CHENINI, Tunisia - A stone’s throw from the busy, industrial port city of Gabes in southern Tunisia, Chenini is a luscious oasis that is practically unknown to tourists. Those who venture off the beaten paths of Tunisia’s sandy beaches or archaeological sites will be richly rewarded with a serene and leisurely stay in the shade of abundant greenery of the oasis.
Tall palm trees dominate the landscape in Chenini, walling off the oasis and forming date-laden colonnades that delineate agricultural lands. The oasis in the heart of the town is its star attraction. Pathways allow passage to palm frond-fringed small garden plots where a wide variety of crops, vegetables and fruit trees are planted.
Recently habilitated into mapped trails thanks to an EU-funded project, the network of dirt roads provides a charming setting for leisurely bicycle rides or promenades among a variegated tapestry of yellow palm fronds and red pomegranate groves. Horse-drawn carriage rides are available for an even more memorable experience.
A stroll through the oasis is an opportunity to admire its ecosystem, which relies on palm orchards and ingenious irrigation networks.
One would assume that dates are aplenty amid such an abundance of palm trees. Degla, the prized variety of dates particular to southern Tunisia, does not, however, grow in Chenini.

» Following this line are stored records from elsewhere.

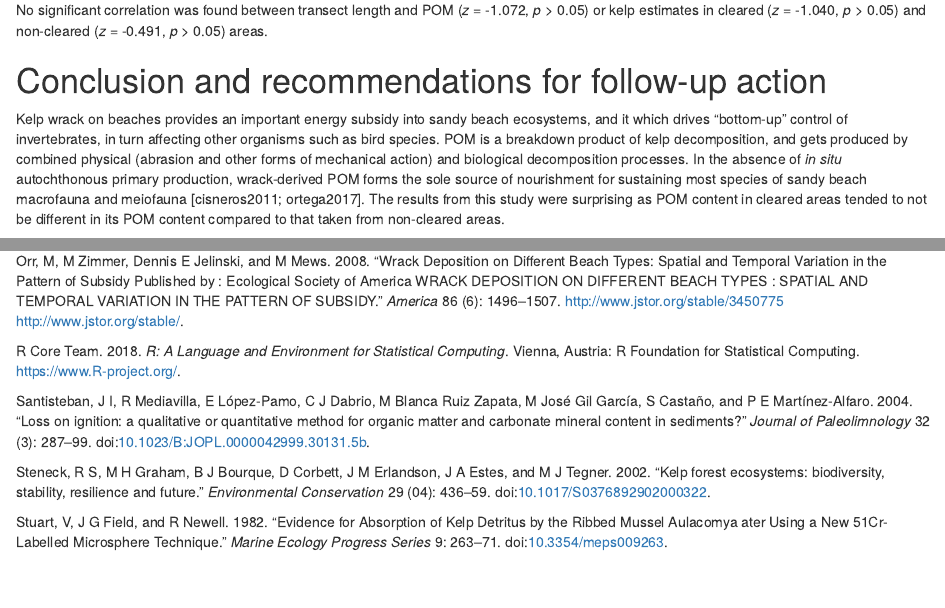
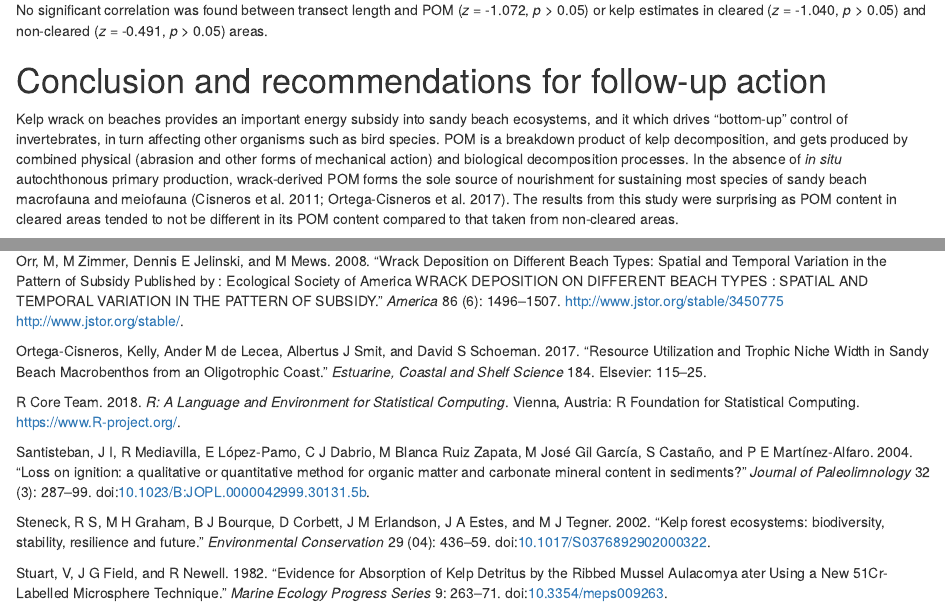
Before and after one commit to RossCoppin/report_coct, an R Markdown document (coct_report_2018.Rmd): the page in a window 1100 px wide, from 4570 px down, and a second part further down, joined at a grey line. The pictures show the output file coct_report_2018.nb.html that the author committed with the source, opened offline.

Commit message:
Final commit.

```diff
--- a/coct_report_2018.Rmd
+++ b/coct_report_2018.Rmd
@@ -303,7 +303,7 @@ cor.test(sum_site$mean_pom, as.numeric(meta_kelp$cast_noncleared), method = c("k
 
 # Conclusion and recommendations for follow-up action
 
-Kelp wrack on beaches provides an important energy subsidy into sandy beach ecosystems, and it which drives "bottom-up" control of invertebrates, in turn affecting other organisms such as bird species. POM is a breakdown product of kelp decomposition, and gets produced by combined physical (abrasion and other forms of mechanical action) and biological decomposition processes. In the absence of _in situ_ autochthonous primary production, wrack-derived POM forms the sole source of nourishment for sustaining most species of sandy beach macrofauna and meiofauna [cisneros2011; ortega2017]. The results from this study were surprising as POM content in cleared areas tended to not be different in its POM content compared to that taken from non-cleared areas.
+Kelp wrack on beaches provides an important energy subsidy into sandy beach ecosystems, and it which drives "bottom-up" control of invertebrates, in turn affecting other organisms such as bird species. POM is a breakdown product of kelp decomposition, and gets produced by combined physical (abrasion and other forms of mechanical action) and biological decomposition processes. In the absence of _in situ_ autochthonous primary production, wrack-derived POM forms the sole source of nourishment for sustaining most species of sandy beach macrofauna and meiofauna [@cisneros2011; @ortega2017]. The results from this study were surprising as POM content in cleared areas tended to not be different in its POM content compared to that taken from non-cleared areas.
 
 There was also no significant difference in POM content between sites, with Hout Bay West as the exception. The significanly higher POM content at Hout Bay West may be due to beach activities and point sources of pollution. For instance, the cleared section of Hout Bay West is a popular area for dog walking and a drain pipe leading onto the beach from the parking lot is also present, which may be adding to POM content in this area.
 
```
Also changed, not shown: AJ_Smit_CoCT_Report_2018_Full.pdf (added), coct_report_2018.md, coct_report_2018.nb.html, coct_report_2018_files/figure-docx/boxplot-1.png, coct_report_2018_files/figure-docx/unnamed-chunk-1-1.png, coct_report_2018_files/figure-docx/unnamed-chunk-2-1.png, 3 other files.
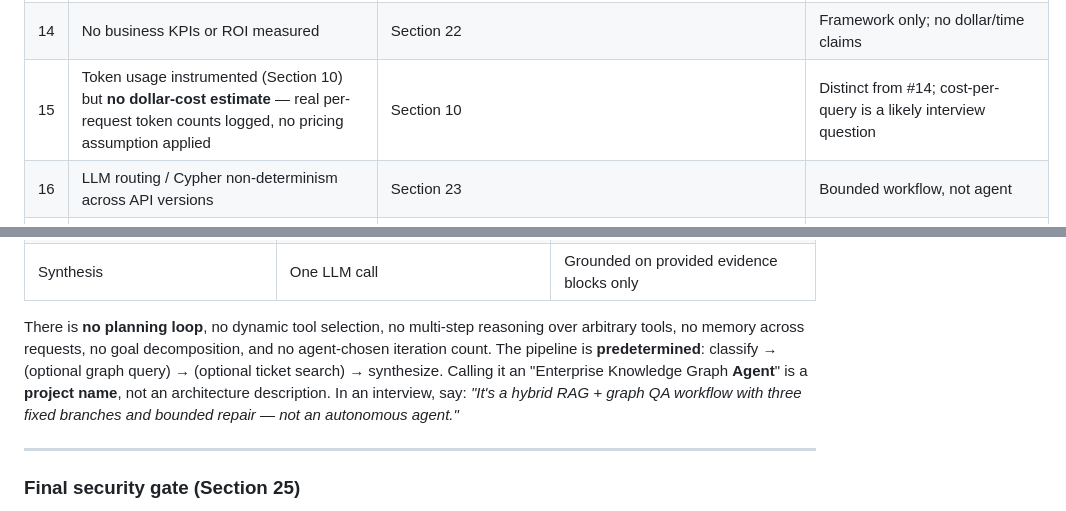
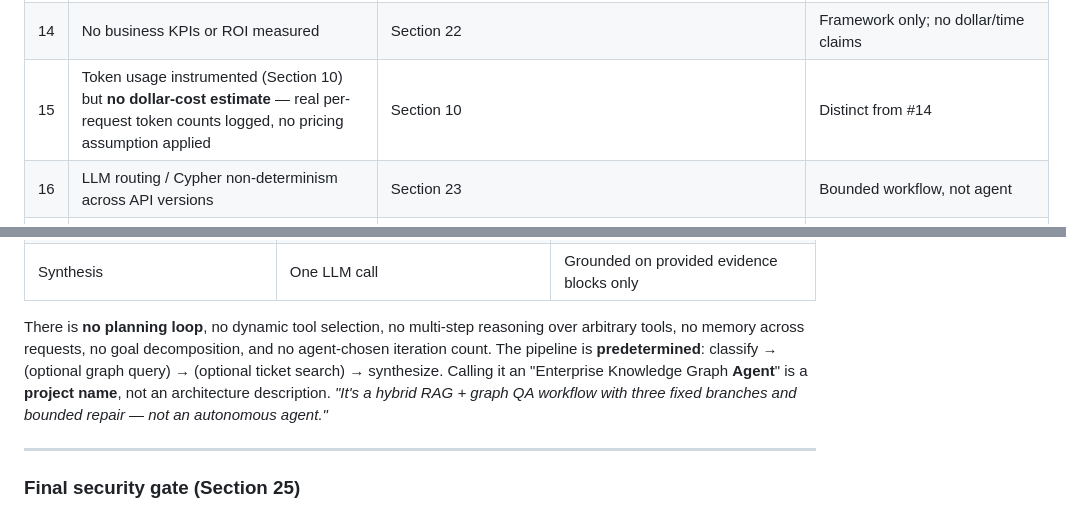
Before and after one commit to Niveditha-04/Enterprise-knowledge-graph-agent, a Markdown page: README.md, 2 parts joined by grey strips. GitHub-like rendering.

```diff
--- a/README.md
+++ b/README.md
@@ -617,7 +617,7 @@ Items honestly not fully tested or not yet fixed — carried forward for the fin
 | 12 | Substring benchmark grading (not semantic / human eval) | Sections 7, 12 | n=23 scored; 2 ambiguous excluded |
 | 13 | End-to-end latency ~6–9s (sequential LLM calls) | Section 11 | Not sub-second interactive UX |
 | 14 | No business KPIs or ROI measured | Section 22 | Framework only; no dollar/time claims |
-| 15 | Token usage instrumented (Section 10) but **no dollar-cost estimate** — real per-request token counts logged, no pricing assumption applied | Section 10 | Distinct from #14; cost-per-query is a likely interview question |
+| 15 | Token usage instrumented (Section 10) but **no dollar-cost estimate** — real per-request token counts logged, no pricing assumption applied | Section 10 | Distinct from #14 |
 | 16 | LLM routing / Cypher non-determinism across API versions | Section 23 | Bounded workflow, not agent |
 | 17 | `test_repair_fails_after_max_retries` still mocks wrapper methods (not `_…_with_usage`) | Section 26 | Same class of test bug as malicious-repair (pre-fix); not yet corrected |
 | 18 | No git repository initialized (pre-commit secret scan uses filesystem walk only) | Section 25 | Operational note for contributors |
@@ -727,7 +727,7 @@ We know because we **triggered each failure** (Chroma: moved `chroma_db` aside;
 | Chroma retrieval | No LLM | Fixed `n_results=3` |
 | Synthesis | One LLM call | Grounded on provided evidence blocks only |
 
-There is **no planning loop**, no dynamic tool selection, no multi-step reasoning over arbitrary tools, no memory across requests, no goal decomposition, and no agent-chosen iteration count. The pipeline is **predetermined**: classify → (optional graph query) → (optional ticket search) → synthesize. Calling it an "Enterprise Knowledge Graph **Agent**" is a **project name**, not an architecture description. In an interview, say: *"It's a hybrid RAG + graph QA workflow with three fixed branches and bounded repair — not an autonomous agent."*
+There is **no planning loop**, no dynamic tool selection, no multi-step reasoning over arbitrary tools, no memory across requests, no goal decomposition, and no agent-chosen iteration count. The pipeline is **predetermined**: classify → (optional graph query) → (optional ticket search) → synthesize. Calling it an "Enterprise Knowledge Graph **Agent**" is a **project name**, not an architecture description. *"It's a hybrid RAG + graph QA workflow with three fixed branches and bounded repair — not an autonomous agent."*
 
 ---
 
```
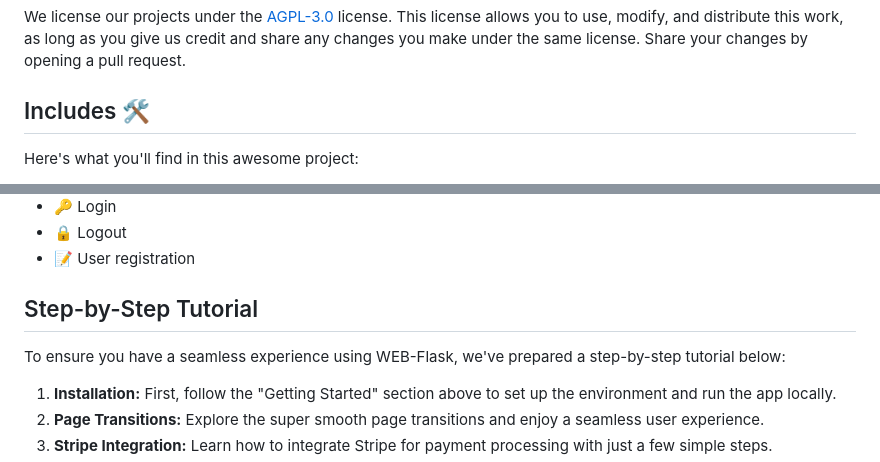
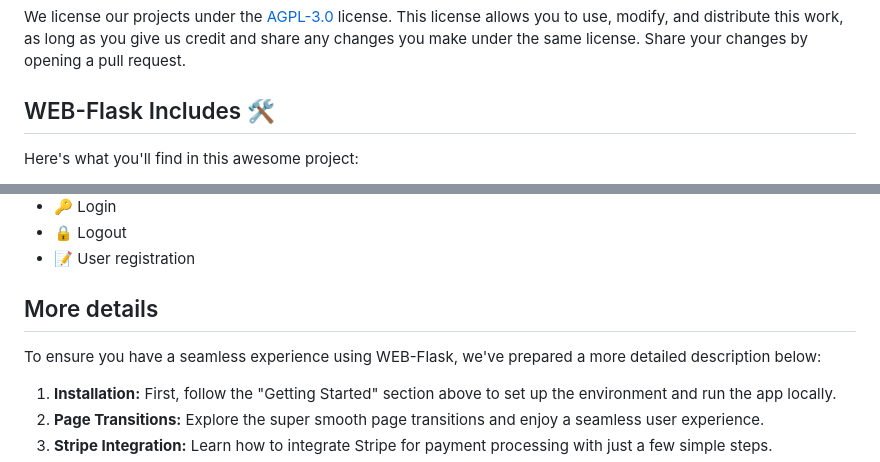
Before and after one commit to Startr/WEB-flask, a Markdown page: README.md, 2 parts joined by grey strips. Rendered like a GitHub page.

Commit message:
Update README.md
changed subtitle Step-by-Step to More details

```diff
--- a/README.md
+++ b/README.md
@@ -25,7 +25,7 @@ To begin, make sure you have Python installed on your machine. Clone this reposi
 
 We license our projects under the [AGPL-3.0](https://choosealicense.com/licenses/agpl-3.0/) license. This license allows you to use, modify, and distribute this work, as long as you give us credit and share any changes you make under the same license. Share your changes by opening a pull request.
 
-## Includes 🛠️
+## WEB-Flask Includes 🛠️
 
 Here's what you'll find in this awesome project:
 
@@ -44,9 +44,9 @@ Here's what you'll find in this awesome project:
 - 🔒 Logout
 - 📝 User registration
 
-## Step-by-Step Tutorial
+## More details
 
-To ensure you have a seamless experience using WEB-Flask, we've prepared a step-by-step tutorial below:
+To ensure you have a seamless experience using WEB-Flask, we've prepared a more detailed description below:
 
 1. **Installation:** First, follow the "Getting Started" section above to set up the environment and run the app locally.
 2. **Page Transitions:** Explore the super smooth page transitions and enjoy a seamless user experience.
```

Chenini is one of the few maritime oases in the world. While depending on palm trees as the cornerstone of their ecosystem, coastal oases are unable to produce degla dates.
Palm trees create the microclimate necessary for the oasis to thrive. They provide the basis for the floor agriculture system necessary for cultivating plants. The three-floor culture system is composed of palm trees on top, fruit trees as an intermediate layer and a lower level where fodder crops and low-lying plants and vegetables are grown.
In Chenini, pomegranate chiefly but also plum and fig trees are grown on the intermediate level, while mallow, radishes or onions are commonly cultivated at the third. Henna is cultivated during years when water is particularly scarce, because mignonette trees need very little water.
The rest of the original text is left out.